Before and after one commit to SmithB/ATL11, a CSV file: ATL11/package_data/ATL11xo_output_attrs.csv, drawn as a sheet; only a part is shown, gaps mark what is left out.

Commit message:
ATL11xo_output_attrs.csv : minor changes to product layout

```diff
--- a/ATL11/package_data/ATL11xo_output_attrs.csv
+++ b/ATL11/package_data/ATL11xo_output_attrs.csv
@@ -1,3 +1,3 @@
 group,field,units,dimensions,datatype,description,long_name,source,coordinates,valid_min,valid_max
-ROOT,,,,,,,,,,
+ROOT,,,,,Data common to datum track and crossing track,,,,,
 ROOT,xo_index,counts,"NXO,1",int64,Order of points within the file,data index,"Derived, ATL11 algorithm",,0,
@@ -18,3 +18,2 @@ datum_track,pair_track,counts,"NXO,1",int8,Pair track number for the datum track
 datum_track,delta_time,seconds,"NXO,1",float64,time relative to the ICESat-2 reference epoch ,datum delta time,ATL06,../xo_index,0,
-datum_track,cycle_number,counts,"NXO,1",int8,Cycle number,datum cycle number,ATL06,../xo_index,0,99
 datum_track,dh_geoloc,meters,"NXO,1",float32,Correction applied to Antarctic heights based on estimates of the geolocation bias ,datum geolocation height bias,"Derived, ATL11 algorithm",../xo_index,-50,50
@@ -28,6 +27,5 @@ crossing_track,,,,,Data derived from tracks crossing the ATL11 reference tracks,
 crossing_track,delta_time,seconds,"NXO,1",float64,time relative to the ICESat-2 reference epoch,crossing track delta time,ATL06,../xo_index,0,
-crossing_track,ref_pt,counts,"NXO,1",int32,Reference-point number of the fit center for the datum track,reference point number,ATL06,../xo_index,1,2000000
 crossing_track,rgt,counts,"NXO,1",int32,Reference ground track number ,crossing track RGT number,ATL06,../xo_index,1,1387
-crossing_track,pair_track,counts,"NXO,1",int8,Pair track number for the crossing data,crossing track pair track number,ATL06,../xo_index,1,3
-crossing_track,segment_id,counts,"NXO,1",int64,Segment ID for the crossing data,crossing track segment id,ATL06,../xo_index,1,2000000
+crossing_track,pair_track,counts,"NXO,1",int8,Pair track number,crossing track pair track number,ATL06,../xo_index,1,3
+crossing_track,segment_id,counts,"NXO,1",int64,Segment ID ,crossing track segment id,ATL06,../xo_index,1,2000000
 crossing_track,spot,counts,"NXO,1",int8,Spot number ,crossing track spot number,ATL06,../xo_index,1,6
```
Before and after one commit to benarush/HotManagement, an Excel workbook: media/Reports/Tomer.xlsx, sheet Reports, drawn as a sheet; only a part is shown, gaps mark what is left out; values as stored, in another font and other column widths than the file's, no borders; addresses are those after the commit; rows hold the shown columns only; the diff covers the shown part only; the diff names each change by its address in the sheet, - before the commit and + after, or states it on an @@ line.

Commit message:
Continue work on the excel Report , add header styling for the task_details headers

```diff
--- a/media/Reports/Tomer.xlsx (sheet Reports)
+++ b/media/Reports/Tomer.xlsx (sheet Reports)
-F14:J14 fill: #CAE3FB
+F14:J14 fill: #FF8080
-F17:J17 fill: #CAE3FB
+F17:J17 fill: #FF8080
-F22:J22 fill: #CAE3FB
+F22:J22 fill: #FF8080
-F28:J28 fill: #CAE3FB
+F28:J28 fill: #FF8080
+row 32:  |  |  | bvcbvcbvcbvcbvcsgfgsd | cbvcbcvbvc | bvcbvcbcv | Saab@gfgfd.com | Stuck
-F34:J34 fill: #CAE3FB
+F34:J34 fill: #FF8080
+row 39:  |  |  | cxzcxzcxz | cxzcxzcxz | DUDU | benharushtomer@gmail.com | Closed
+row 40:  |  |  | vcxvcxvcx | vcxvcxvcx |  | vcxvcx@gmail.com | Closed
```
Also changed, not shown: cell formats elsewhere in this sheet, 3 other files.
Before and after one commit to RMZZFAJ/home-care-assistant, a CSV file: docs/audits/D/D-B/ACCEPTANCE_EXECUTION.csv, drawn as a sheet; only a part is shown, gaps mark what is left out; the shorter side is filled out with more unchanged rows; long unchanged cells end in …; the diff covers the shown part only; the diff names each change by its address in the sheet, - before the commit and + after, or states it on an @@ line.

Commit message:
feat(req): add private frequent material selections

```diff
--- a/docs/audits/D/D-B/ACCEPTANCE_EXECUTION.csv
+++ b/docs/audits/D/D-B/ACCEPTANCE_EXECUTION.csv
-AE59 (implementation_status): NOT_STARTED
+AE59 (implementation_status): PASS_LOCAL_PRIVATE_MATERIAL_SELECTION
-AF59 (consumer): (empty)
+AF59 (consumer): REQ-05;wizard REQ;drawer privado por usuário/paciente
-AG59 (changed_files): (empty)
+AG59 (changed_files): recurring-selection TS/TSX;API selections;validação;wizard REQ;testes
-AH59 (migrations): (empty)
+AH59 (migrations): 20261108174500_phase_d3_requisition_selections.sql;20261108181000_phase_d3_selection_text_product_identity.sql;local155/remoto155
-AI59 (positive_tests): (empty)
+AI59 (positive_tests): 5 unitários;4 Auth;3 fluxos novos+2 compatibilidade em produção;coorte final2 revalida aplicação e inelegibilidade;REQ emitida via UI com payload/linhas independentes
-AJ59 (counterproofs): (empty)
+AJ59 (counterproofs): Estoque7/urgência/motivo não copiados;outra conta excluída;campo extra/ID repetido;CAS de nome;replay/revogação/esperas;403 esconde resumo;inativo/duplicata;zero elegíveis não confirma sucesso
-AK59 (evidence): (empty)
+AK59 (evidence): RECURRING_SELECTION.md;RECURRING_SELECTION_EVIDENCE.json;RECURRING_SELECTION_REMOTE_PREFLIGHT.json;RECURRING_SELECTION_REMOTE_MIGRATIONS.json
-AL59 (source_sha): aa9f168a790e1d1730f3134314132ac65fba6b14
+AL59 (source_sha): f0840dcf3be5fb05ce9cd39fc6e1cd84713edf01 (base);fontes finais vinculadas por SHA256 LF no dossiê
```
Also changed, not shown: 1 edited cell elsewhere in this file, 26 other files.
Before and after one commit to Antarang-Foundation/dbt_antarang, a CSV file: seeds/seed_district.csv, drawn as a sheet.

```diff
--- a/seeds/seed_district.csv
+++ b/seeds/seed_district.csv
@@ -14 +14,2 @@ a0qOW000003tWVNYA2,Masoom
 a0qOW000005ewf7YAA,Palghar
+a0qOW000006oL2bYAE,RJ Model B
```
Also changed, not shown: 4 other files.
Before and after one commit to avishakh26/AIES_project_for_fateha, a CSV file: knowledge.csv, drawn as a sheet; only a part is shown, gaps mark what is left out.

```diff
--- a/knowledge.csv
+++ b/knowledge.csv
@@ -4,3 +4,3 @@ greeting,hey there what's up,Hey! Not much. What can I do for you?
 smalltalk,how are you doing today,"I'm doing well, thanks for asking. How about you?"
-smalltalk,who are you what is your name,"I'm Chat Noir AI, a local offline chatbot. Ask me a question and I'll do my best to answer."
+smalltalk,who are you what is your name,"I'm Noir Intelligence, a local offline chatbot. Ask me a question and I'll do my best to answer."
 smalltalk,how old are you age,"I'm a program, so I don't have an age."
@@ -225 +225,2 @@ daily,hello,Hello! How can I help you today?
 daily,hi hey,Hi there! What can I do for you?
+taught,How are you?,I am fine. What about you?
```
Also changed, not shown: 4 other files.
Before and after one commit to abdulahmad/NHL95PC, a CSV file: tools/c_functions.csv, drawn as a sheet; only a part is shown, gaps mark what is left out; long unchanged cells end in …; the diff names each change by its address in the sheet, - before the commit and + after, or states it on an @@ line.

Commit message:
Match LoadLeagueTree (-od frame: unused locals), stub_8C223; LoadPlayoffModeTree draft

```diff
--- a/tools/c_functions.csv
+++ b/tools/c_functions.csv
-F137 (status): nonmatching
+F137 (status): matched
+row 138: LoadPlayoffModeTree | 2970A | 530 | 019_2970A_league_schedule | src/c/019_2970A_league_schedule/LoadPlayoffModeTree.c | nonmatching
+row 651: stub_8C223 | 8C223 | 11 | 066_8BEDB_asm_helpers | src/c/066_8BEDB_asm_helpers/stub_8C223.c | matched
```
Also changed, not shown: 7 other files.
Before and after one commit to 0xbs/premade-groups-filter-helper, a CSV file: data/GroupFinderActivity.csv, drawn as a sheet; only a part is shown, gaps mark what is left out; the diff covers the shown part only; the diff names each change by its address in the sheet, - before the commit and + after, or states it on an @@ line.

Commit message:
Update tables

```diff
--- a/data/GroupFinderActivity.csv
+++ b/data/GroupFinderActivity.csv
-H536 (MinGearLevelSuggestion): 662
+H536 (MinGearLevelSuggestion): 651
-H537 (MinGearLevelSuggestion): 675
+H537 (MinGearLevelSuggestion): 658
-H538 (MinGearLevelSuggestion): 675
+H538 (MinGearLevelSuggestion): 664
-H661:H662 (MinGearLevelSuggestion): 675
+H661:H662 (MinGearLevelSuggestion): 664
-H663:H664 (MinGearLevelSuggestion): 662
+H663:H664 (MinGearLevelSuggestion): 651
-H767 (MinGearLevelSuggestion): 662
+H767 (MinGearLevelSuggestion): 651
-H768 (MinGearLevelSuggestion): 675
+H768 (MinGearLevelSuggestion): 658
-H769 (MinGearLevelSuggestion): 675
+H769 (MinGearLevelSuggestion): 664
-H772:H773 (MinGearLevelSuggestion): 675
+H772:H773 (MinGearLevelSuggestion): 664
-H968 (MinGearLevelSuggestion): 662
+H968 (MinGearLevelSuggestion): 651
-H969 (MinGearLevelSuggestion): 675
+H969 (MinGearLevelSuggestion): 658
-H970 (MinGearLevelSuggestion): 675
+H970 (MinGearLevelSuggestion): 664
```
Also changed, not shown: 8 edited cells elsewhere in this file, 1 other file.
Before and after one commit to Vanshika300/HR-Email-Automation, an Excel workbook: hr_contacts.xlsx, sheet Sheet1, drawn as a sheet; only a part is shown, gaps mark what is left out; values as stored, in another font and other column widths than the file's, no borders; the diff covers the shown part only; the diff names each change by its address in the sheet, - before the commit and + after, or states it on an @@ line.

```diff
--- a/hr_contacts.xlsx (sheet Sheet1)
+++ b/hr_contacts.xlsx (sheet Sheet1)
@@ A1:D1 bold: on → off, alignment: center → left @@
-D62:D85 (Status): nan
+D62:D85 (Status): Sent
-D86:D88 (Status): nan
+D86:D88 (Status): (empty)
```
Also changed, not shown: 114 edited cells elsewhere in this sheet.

REQUIRED ACTION → Copy every line in the records above that contains the word "this".

WRITTEN ANSWER →
Also changed, not shown: cell formats elsewhere in this sheet, 3 other files.
Also changed, not shown: 1 edited cell elsewhere in this file, 26 other files.
Also changed, not shown: 8 edited cells elsewhere in this file, 1 other file.
Also changed, not shown: 114 edited cells elsewhere in this sheet.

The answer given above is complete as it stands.